Beck said that Henderson got within three feet of a paramedic trying to do a medical assessment of the drunken man and that Henderson continued recording after the paramedic asked him to stop.

Beck said the paramedic had to ask a sheriff’s deputy to talk to Henderson, which delayed the ambulance crew in getting the drunken man to a hospital.

“The crime was committed when the paramedic had to stop providing medical care” to try to get Henderson to stop taping, Beck said.

But Henderson testified that the paramedic didn’t tell him to stop recording, and his lawyer argued that Henderson didn’t interfere with the drunken man’s care.

Henderson was 35 feet away “quietly” taping while the drunken man was being questioned by the ambulance crew and frisked by police, defense attorney Kevin Riach said.

Henderson, a welder, is a “meek, mild-mannered guy” whose hobby is videotaping police to keep them accountable, Riach said.

Henderson said he doesn’t have animus toward police and he’s never suffered from police abuse. But he said he got interested in videotaping police activities after an August 2012 incident in which a YouTube video showed a St. Paul police officer kicking a man named Eric Hightower during an arrest.

When Henderson taped the ambulance crew and Ramsey County sheriff’s deputies in Little Canada, he was doing what half the TV news crews in the metro area do every day, Riach said in closing arguments.

But Riach said when a sheriff’s deputy, Jacqueline Muellner, asked Henderson what he was doing and he refused to give her his name, that angered her and she snatched his camera.

That led to “the mystery of the disappearing video,” Riach said.

Riach said testimony from Muellner showed that the camera was temporarily left in Muellner’s squad car and in her office mailbox, and was not adequately secured by police.

“That camera should’ve been put into evidence right away,” he said. “We’ll never know exactly what happened to it.”

Riach also said prosecutors failed to prove the charge that Henderson intended to obstruct the ambulance crew, and he never physically got in the way of the emergency responders.

“He was sitting peacefully off to the side, videotaping,” Riach said.

But Beck said that when the paramedic asked Henderson to stop taping, he knew his behavior was offensive and obstructive.

Beck said Henderson didn’t have to physically get in the way of the ambulance crew to be guilty of the misdemeanor.

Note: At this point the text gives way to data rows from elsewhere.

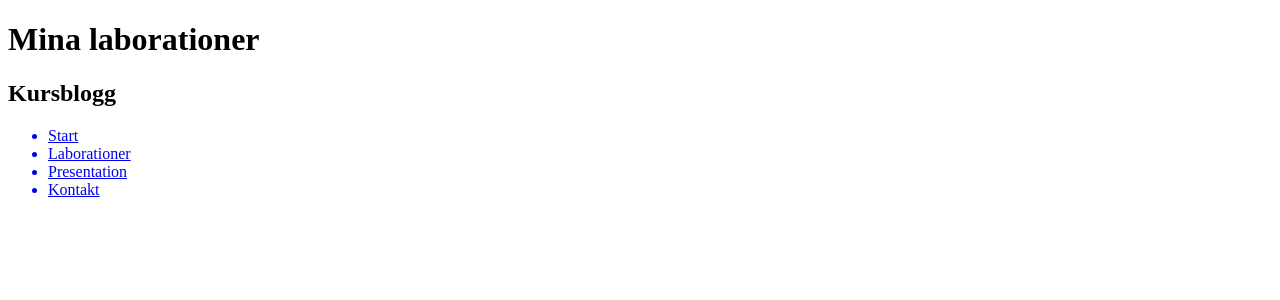
Repository: jt222ia/1ik415-jt222ia-laborationer
Page: pages/laborationer.html
The author's editor kept a record of every edit. The page is drawn from the files as they stood at one moment, then again after the next edit.
The browser window is 1280 px wide. The pictures show the whole page.

Above is the page before.

### pages/laborationer.html
<!DOCTYPE html>
<html>
    <head>
        <meta charset="utf-8" />
        <title>Min kursblogg - Laborationer</title>

    </head>
    <body>
        <h1>Mina laborationer</h1>

            <h2>Kursblogg</h2>

            <ul>
                <a href="index.html"><li>Start</li></a>
                <a href="laborationer.html"><li>Laborationer</li></a>
                <a href="presentation.html"><li>Presentation</li></a>
                <a href="kontakt.html"><li>Kontakt</li></a>
            </ul>
    </body>
</html>

After the next edit:
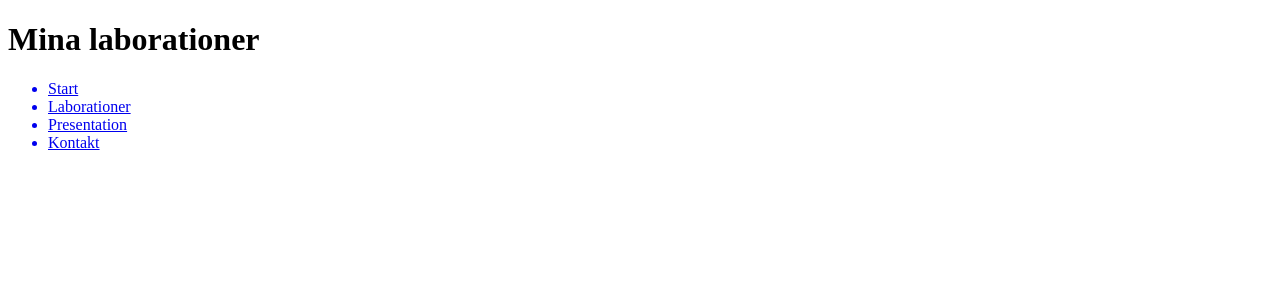
The edit:
--- a/pages/laborationer.html
+++ b/pages/laborationer.html
@@ -8,10 +8,8 @@
     <body>
         <h1>Mina laborationer</h1>
 
-            <h2>Kursblogg</h2>
-
             <ul>
-                <a href="index.html"><li>Start</li></a>
+                <a href="../index.html"><li>Start</li></a>
                 <a href="laborationer.html"><li>Laborationer</li></a>
                 <a href="presentation.html"><li>Presentation</li></a>
                 <a href="kontakt.html"><li>Kontakt</li></a>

If his actions had the effect of obstructing the ambulance crew, he committed a crime, Beck said.

Joshua Norgaard, the Allina Health Emergency Medical Services paramedic who was on the ambulance call that night, testified that he asked Henderson to stop taping to protect the privacy of the drunken man.

Henderson said he could have resolved the case by accepting a prosecution offer to plead guilty to a petty misdemeanor and pay a $50 fine.

But Henderson insisted on a trial.

“It’s the principle of it,” Henderson said. “It’s our First Amendment right to film law enforcement personnel.”

Henderson said he would have represented himself at trial if he hadn’t received free legal help.

“Andrew is a unique guy in which he was willing to stand up and fight on this,” Nelson said. “I think we should admire him.”

Copyright 2014 the Pioneer Press

McClatchy-Tribune News Service 
March 7, 2014 Posted Under: Uncategorized   Read More